Re: [SOAF] Another Winning Article From OA's Chronicler and Conscience: Richard Poynder

From: Heather Morrison <heatherm_at_ELN.BC.CA>
Date: Fri, 13 Mar 2009 11:21:53 -0700

    [ The following text is in the "WINDOWS-1252" character set. ]
    [ Your display is set for the "iso-8859-1" character set. ]
    [ Some characters may be displayed incorrectly. ]

Sally - can you post the article, please? I would like to review and
possibly comment on the methodology, but first I need to see the paper.
You refer to chaotic proliferation of versions as being an issue for
authors, yet your own behavior suggests a high comfort level with just such
a chaotic proliferation of versions. From my perspective, an unrefereed
preprint would be a vast improvement to these self-selected snippets of this
so-far unpublished study you have posted to this list over the past few

As Stevan frequently points out, there are a great many things that faculty
have to do at universities, because there are rules saying that they must.
For example, to be considered for tenure & promotion, it is necessary to go
through an application and review process. This is quite a bit more work
than self-archiving! If it were possible to obtain tenure & promotion
without the bother of the paperwork, WOULD faculty bother?

Sally does have a good point about faculty just not understanding, in my
opinion. I don't think any of us, not even the most ardent of
archivangelists, have yet fully appreciated the full potential of the IR.

For example, in some cases an IR mandate will immediately DECREASE a faculty
member's workload by much more than is created by the few keystrokes it
takes to self-archive. How so? Currently, faculty members do need to
report on their publications and other activities; multiple reporting is
common. There may be one report for the department, another for the tenure
and promotion committee, still others for research funding agencies, plus
the faculty member's own website, of course. When the IR mandates says that
all publications must be self-archived in the IR because this is where the
university will look for their work (tenure and promotion committee,
departmental reports), this means that those few self-archiving keystrokes
can save hours of administrative work down the line for faculty.

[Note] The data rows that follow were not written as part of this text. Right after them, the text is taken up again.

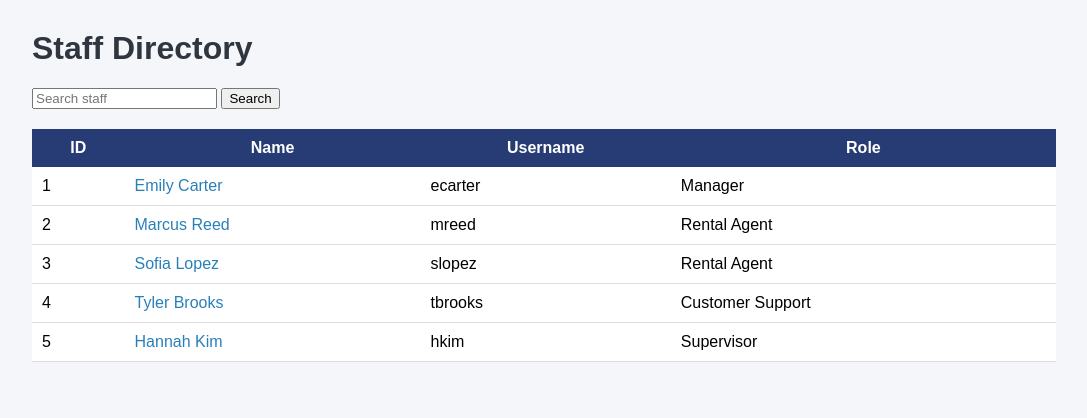
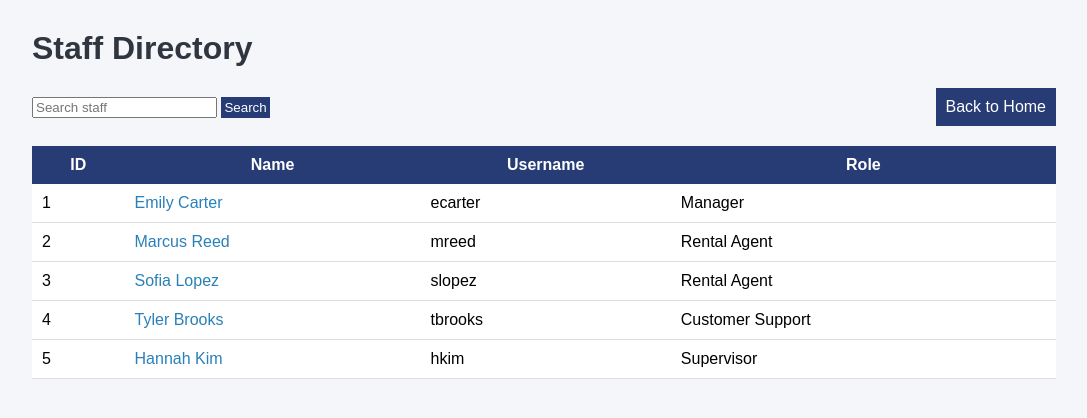
Before and after one commit to arigree/211_FinalProject, a Flask app: page /staff/ in a window 1280 px wide. Shown: the top 418 px of the page, without its empty margins (96-1183 px from the left). Run offline with Flask 3, Linux system fonts and the light colour scheme.

Commit message:
Added back button to staff page, adjusted styling

```diff
--- a/app/staff/static/staff.css
+++ b/app/staff/static/staff.css
@@ -16,6 +16,26 @@ h1 {
     color: #2f3640;
 }
 
+.seperate {
+    display: flex;
+    align-items: center;
+    justify-content: space-between;
+}
+
+.submit{
+    background-color: #273c75;
+    color: white;
+    padding: 3px;
+    border: none;
+}
+
+.home-link {
+    background-color: #273c75;
+    color: white;
+    padding: 10px
+
+}
+
 /* Table styling */
 table {
     width: 100%;
@@ -23,6 +43,8 @@ table {
     background-color: white;
     margin-top: 20px;
 }
+
+
 
 table th {
     background-color: #273c75;
--- a/app/staff/templates/index.html
+++ b/app/staff/templates/index.html
@@ -12,11 +12,15 @@
 
 <div class="container">
     <h1>Staff Directory</h1>
+    <div class="seperate">
+         <form method="GET" action="{{ url_for('staff.search') }}">
+        <input type="text" name="q" placeholder="Search staff" value="{{ query or '' }}">
+        <button type="submit" class="submit">Search</button>
+    </form>
 
-    <form method="GET" action="{{ url_for('staff.search') }}">
-        <input type="text" name="q" placeholder="Search staff" value="{{ query or '' }}">
-        <button type="submit">Search</button>
-    </form>
+    <a class="home-link" href="/">Back to Home</a>
+    </div>
+
 
     {% if error %}
         <p class="error">{{ error }}</p>
```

Any opinion expressed in this e-mail is that of the author alone, and does
not represent the opinion or policy of BC Electronic Library Network or
Simon Fraser University Library.

Heather Morrison, MLIS
The Imaginary Journal of Poetic Economics

On 13-Mar-09, at 2:33 AM, Sally Morris wrote:

Author apathy (or actual unease) about self-archiving is certainly what Sue
Thorn and I found in our recent study (to be published in Learned Publishing
in July). Extract from abstract follows:

?? less than half knew what self-archiving was; 36% thought it was a good
idea and 50% were unsure. Just under half said they used repositories of
self-archived articles, but 13% of references were not in fact to
self-archiving repositories. 29% said they self-archived their own
articles, but 10% of references were not to publicly accessible sites of any
kind. The access and convenience of self-archiving repositories were seen
as positive, but there were concerns about quality control, workload for
authors and institutions, chaotic proliferation of versions, and potential
damage to existing journals, publishers and societies.?

I don?t believe that saying you would do something if you were obliged to do
so is the same as actually wanting it (or even necessarily understanding it)


Sally Morris

South House, The Street
Clapham, Worthing, West Sussex BN13 3UU, UK
Received on Fri Mar 13 2009 - 22:10:05 GMT

This archive was generated by hypermail 2.3.0 : Fri Dec 10 2010 - 19:49:44 GMT